Poor communication between hospital staff and with their patients is far too common and deeply damaging, experts have warned.
Patients left out of the loop and staff clocking on and off without a handover was commonplace, according to the findings of a confidential review.
The National Confidential Enquiry into Patient Outcome and Death looked at the care of over 3,000 terminal patients.
It revealed two-fifths received “sub-standard” care.
Change in the hospital team structure over recent years has seen individual clinicians become “transient acquaintances during a patient’s illness rather than having responsibility for continuity of care”, says the NCEPOD report.
Kept in the dark
It found a co-ordinated handover of patients between night and day staff only occurred in a quarter of the teams.
In 13.5% of cases lack of communication compromised continuity of patient care.
In just over half (53%) of cases there was an apparent lack of input from senior doctors “leading to delays in giving patients timely and appropriate care”, report author and surgeon Ian Martin said.
And 30% of the patients were not seen by a consultant within the recommended 12 hours after admission.
In a fifth of patients who were not expected to survive on admission there was no evidence of any discussion between the health care team and either the patient or relatives on treatment limitation.
Many “do not attempt resuscitation” orders were signed by very junior trainee doctors.
NCEPOD chairman Professor Tom Treasure said the report vividly revealed the challenge medical teams face in making the transition between saving life and allowing natural death.
“It should be ensured that patients achieve the best quality of life until they die. Effective team working and communication with patients, relatives and carers are fundamental to getting this right.”
Director of the Patients Association, Katherine Murphy, said: “These findings run the risk of undermining basic confidence in the NHS. Some of the examples are shocking.
“NCEPOD is the nearest the NHS has to airline ‘near miss reporting’. Its findings must be acted upon, or problems will continue to plague vulnerable patients and their families.”
Working time directive
John Black, president of the Royal College of Surgeons, said doctors had long been concerned that the loss of team working in hospitals had fuelled the risk of poor communication, and sub-standard patient care.
He said the implementation of a 48-hour working week under the European Working Time Directive almost certainly meant that the problem had got worse since the latest study was carried out.
Professor Black said the only way to address the problem was to opt out of the directive.
A Department of Health spokesperson said measures had been introduced to improve care – including an end of life strategy – since the report’s survey was carried out.
“We are putting in place an extensive programme of health and social care training to support end of life care provision, including pilot projects to support the development of communication skills.
He added that evidence from hospitals already implementing a 48-hour week showed a drop in mortality and no evidence of harm to patients.

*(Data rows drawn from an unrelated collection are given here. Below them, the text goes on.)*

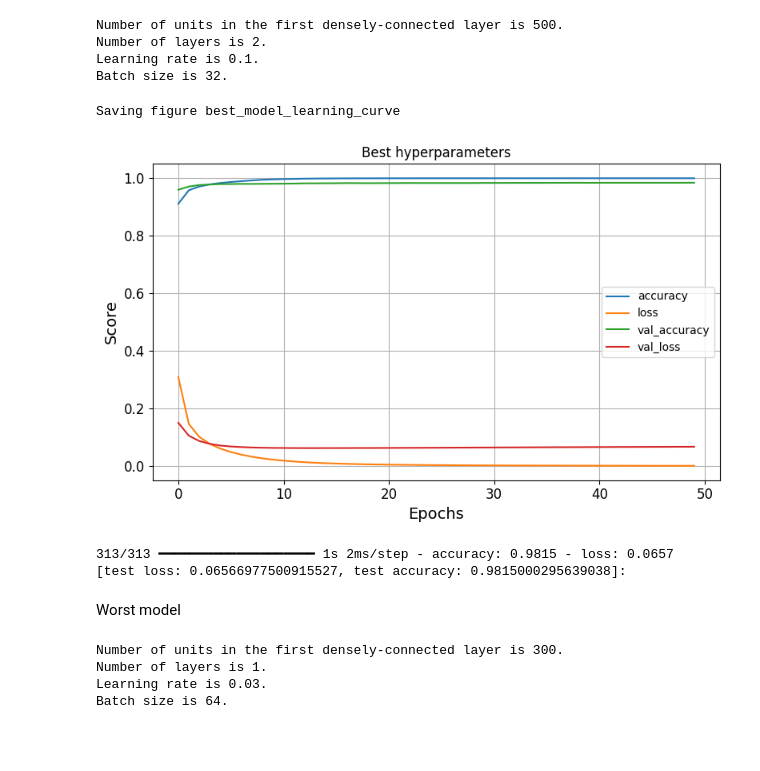
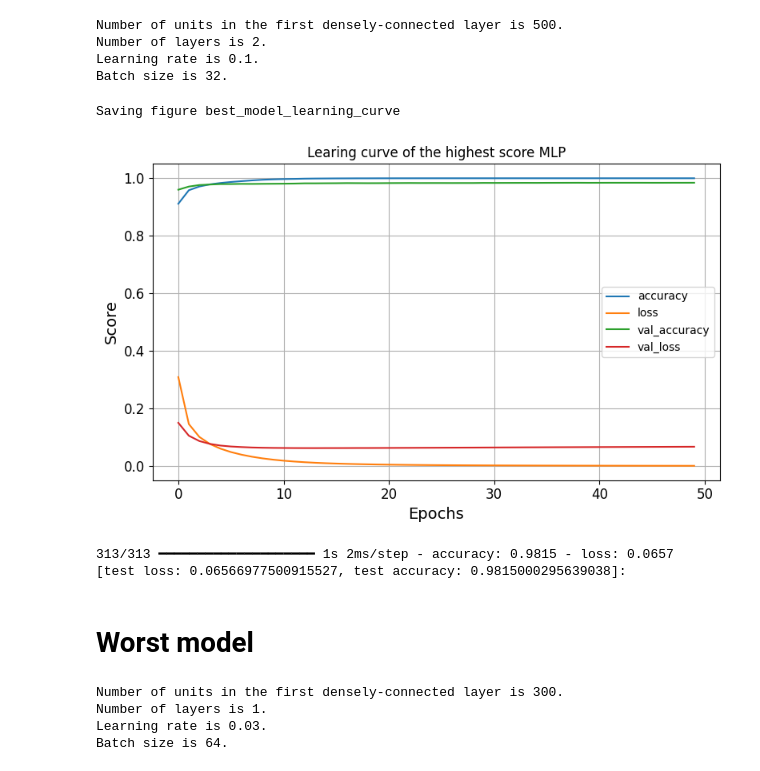
Before and after one commit to nhv96/iai600_assignment_7, a Jupyter notebook: assignment_7_hypertune.ipynb, the cells around one changed output. Saved outputs shown, nothing was run; the diff lists cells and outputs as text; code cells hidden in the pictures; blank space fills up the shorter version.

Commit message:
update code & graph

```diff
--- a/assignment_7_hypertune.ipynb
+++ b/assignment_7_hypertune.ipynb
@@ -243,17 +245,17 @@ Number of layers is 2.
 Learning rate is 0.1.
 Batch size is 32.
 # %%
-draw_learning_curve(history, "best_model_learning_curve", "Best hyperparameters")
+draw_learning_curve(history, "best_model_learning_curve", "Learing curve of the highest score MLP")
 # %% [output]
 Saving figure best_model_learning_curve
-[figure, old version]
+[figure, new version]
 # %%
 print_test_eval(model)
 # %% [output]
 313/313 ━━━━━━━━━━━━━━━━━━━━ 1s 2ms/step - accuracy: 0.9815 - loss: 0.0657
 [test loss: 0.06566977500915527, test accuracy: 0.9815000295639038]:
 # %% [markdown]
-Worst model
+# Worst model
 # %%
 worst_hp = tuner.get_best_hyperparameters(num_trials=10)[4]
 print_hp(worst_hp)
```
Also changed, not shown: parts of 2 cells of this notebook, 2 other files.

“Working together with the local NHS and the Royal Colleges we have set up a rigorous quality assurance process to give us an accurate picture of how EWTD is being implemented and so we can provide support where it is needed.”